Devices with embedded systems offer a variety of opportunities for hackers - they can be controlled, they can be disabled (or “bricked”) and they even can be used to spy on unwitting users. Given that level of permeability, one might imagine that a greater degree of security would have built into embedded systems from the beginning. But looking back to the development of microwave ovens, for example, it’s unlikely anyone thought of them as a security risk.

What’s changed? The movement toward an internet of things, or IoT, through which the computer systems in everyday objects are increasingly being connected. This trend enables a variety of things to exchange data, potentially reducing the need for human labor, increasing systems efficiency and benefitting the economy as a whole. But there’s a darker side to this trend as well. Look up the phrase “internet of things” on Google and it can be found in this sentence from the Oxford English Dictionary:

“If one thing can prevent the Internet of things from transforming the way we live and work, it will be a breakdown in security.”

So the next question is: What do we do about it?

From the development side, there are a few different layers of embedded systems security to be considered: systems engineering, which is implemented through firewalls, secure communication protocols, data authentication or encryption and the like; hardware, which involves physical barriers to access, such as secure device enclosures; and software, for which security primarily means following best practices. The number of variables involved in software security is considerable, which may explain why its implementation is generally less consistent than the other security types.

The Open Web Application Security Project (OWASP) offers a Top 10 Best Practices for securing embedded applications. The list includes things like preventing the use of functions that could intentionally corrupt firmware memory, avoiding the use of hardcoding sensitive information such as passwords into firmware release images, removing unnecessary pre-production build code prior to firmware release and so on.

On the consumer side, it’s worth noting that the majority of consumers don’t feel particularly confident about IoT security. A recent study by Gemalto found that 90% of consumers believe there should be IoT security regulations, and nearly three-quarters of those surveyed believed that government should play a role to ensure safeguards.

However, it may take some time for that to happen. The National Institute of Standards and Technology (NIST), a non-regulatory agency of the U.S. Department of Commerce, recently issued a draft report on IoT cybersecurity standards that paints an eye-opening picture of the current state of standards development and marketplace implementation. There are few areas in which standards are fully developed; for example, in the area of connected vehicles, cryptographic technique standards are in place but standards are only beginning to be developed for network security. There are, moreover, no areas for which NIST considers market implementation to be complete.

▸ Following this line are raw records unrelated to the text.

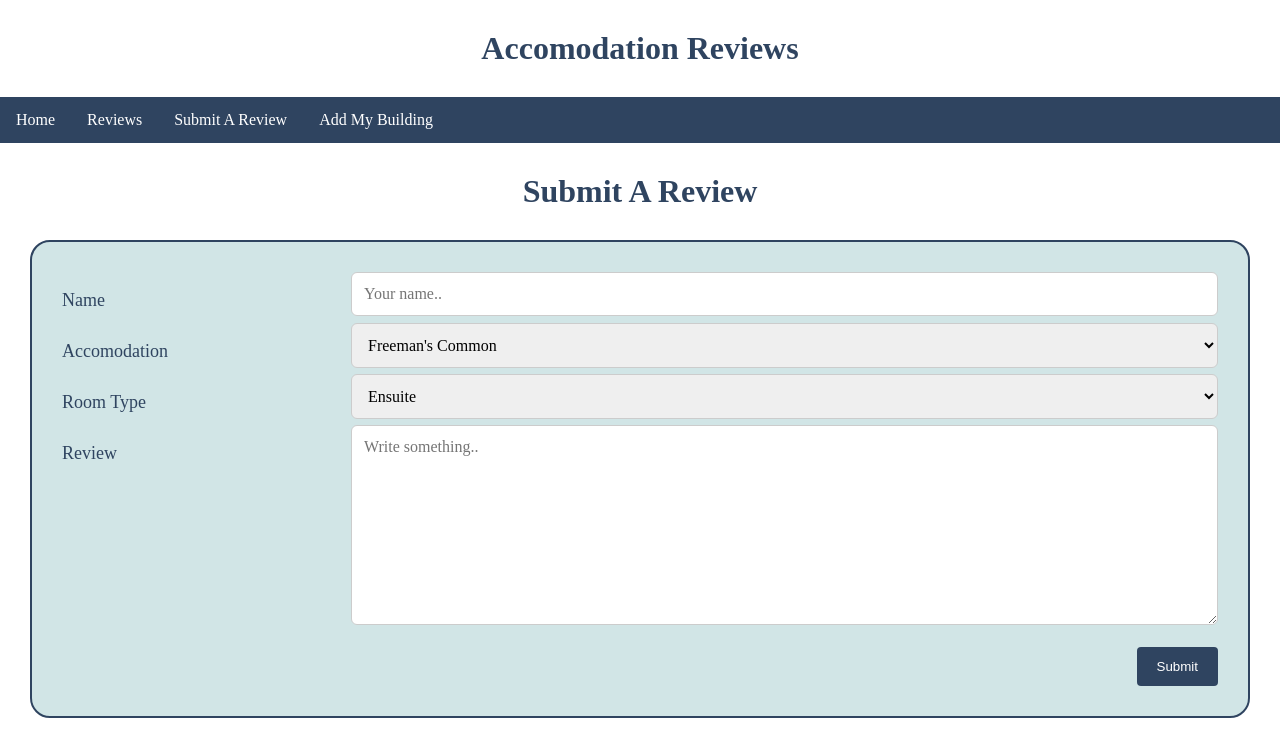
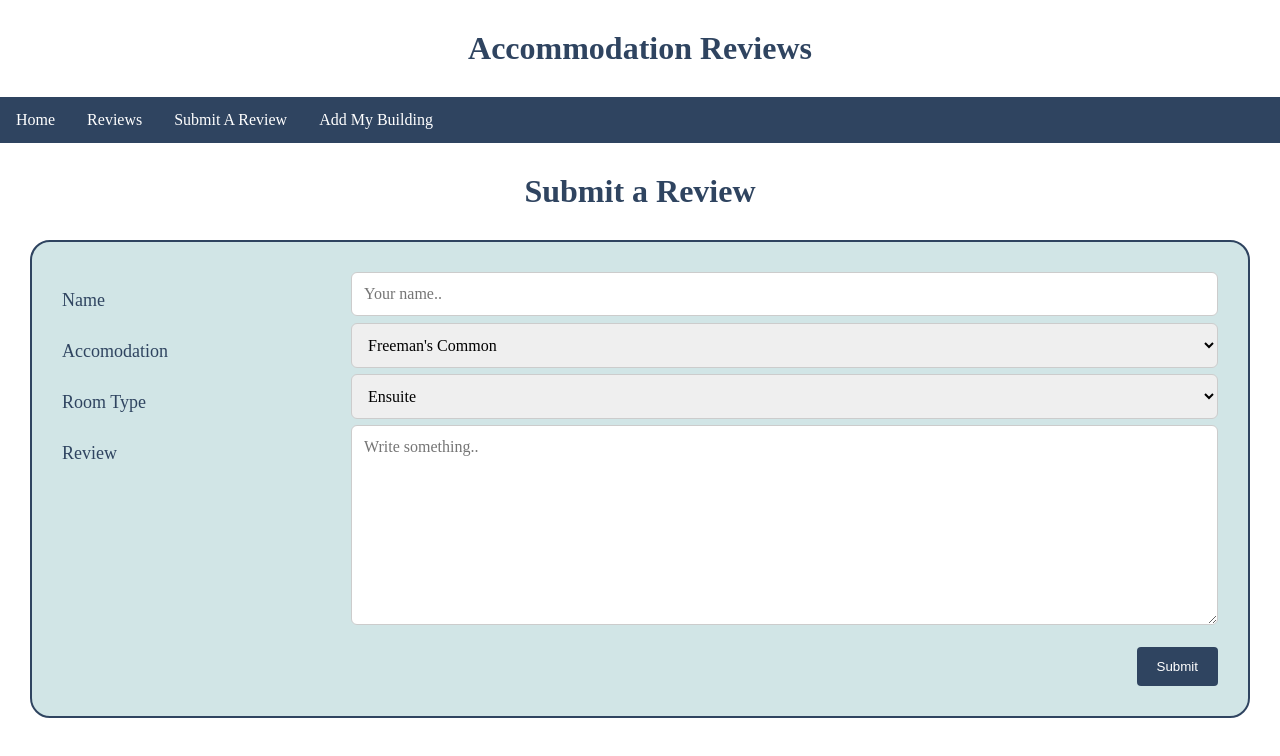
Before and after one commit to JHawkins5/Let-s-Hack-Leicester-2024-Group-17, a plain HTML site: page form.html in a window 1280 px wide. Drawn offline with Linux system fonts and the light colour scheme.

Commit message:
Update form.html

```diff
--- a/form.html
+++ b/form.html
@@ -3,12 +3,13 @@
 <head>
   <meta charset="utf-8">
   <meta name="viewport" content="width=device-width">
-  <title>replit</title>
+  <title>Review Accommodation</title>
   <link href="style.css" rel="stylesheet" type="text/css" />
+  <script src='formToJSON.js'></script>
 </head>
 <body>
   <top>
-    <h1>Accomodation Reviews</h1>
+    <h1>Accommodation Reviews</h1>
   </top>
   <ul>
     <li><a href="index.html">Home</a></li>
@@ -16,7 +17,7 @@
     <li><a href="form.html">Submit A Review</a></li>
     <li><a href="addbuilding.html">Add My Building</a></li>
   </ul>
-  <h1>Submit A Review</h1>
+  <h1>Submit a Review</h1>
   <form>
   <div class="form">
     <form action="/action_page.php" id="form">
```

Still, there are some simple things consumers can do right now to bolster security on their embedded systems devices - setting a key lock on a smartphone, changing the default passwords on routers and wireless networks and keeping IoT devices separate from computers and smartphones by segmenting a home network (OK, admittedly that one’s not as simple, but it can be done; here’s one example of a how-to guide). Home scanning software that looks for device vulnerabilities is beginning to appear, as well. Examples include Bullguard and Bitdefender, both of which are free.

The bottom line is that embedded systems are just about everywhere, often buried in devices that don’t seem like computers at all. Where there are systems, there are also system vulnerabilities. As we move forward into a more connected world, we will need to move carefully. Here’s hoping that the pace of embedded systems and IoT development does not exceed our ability, or perhaps more importantly, our willingness, to do exactly that.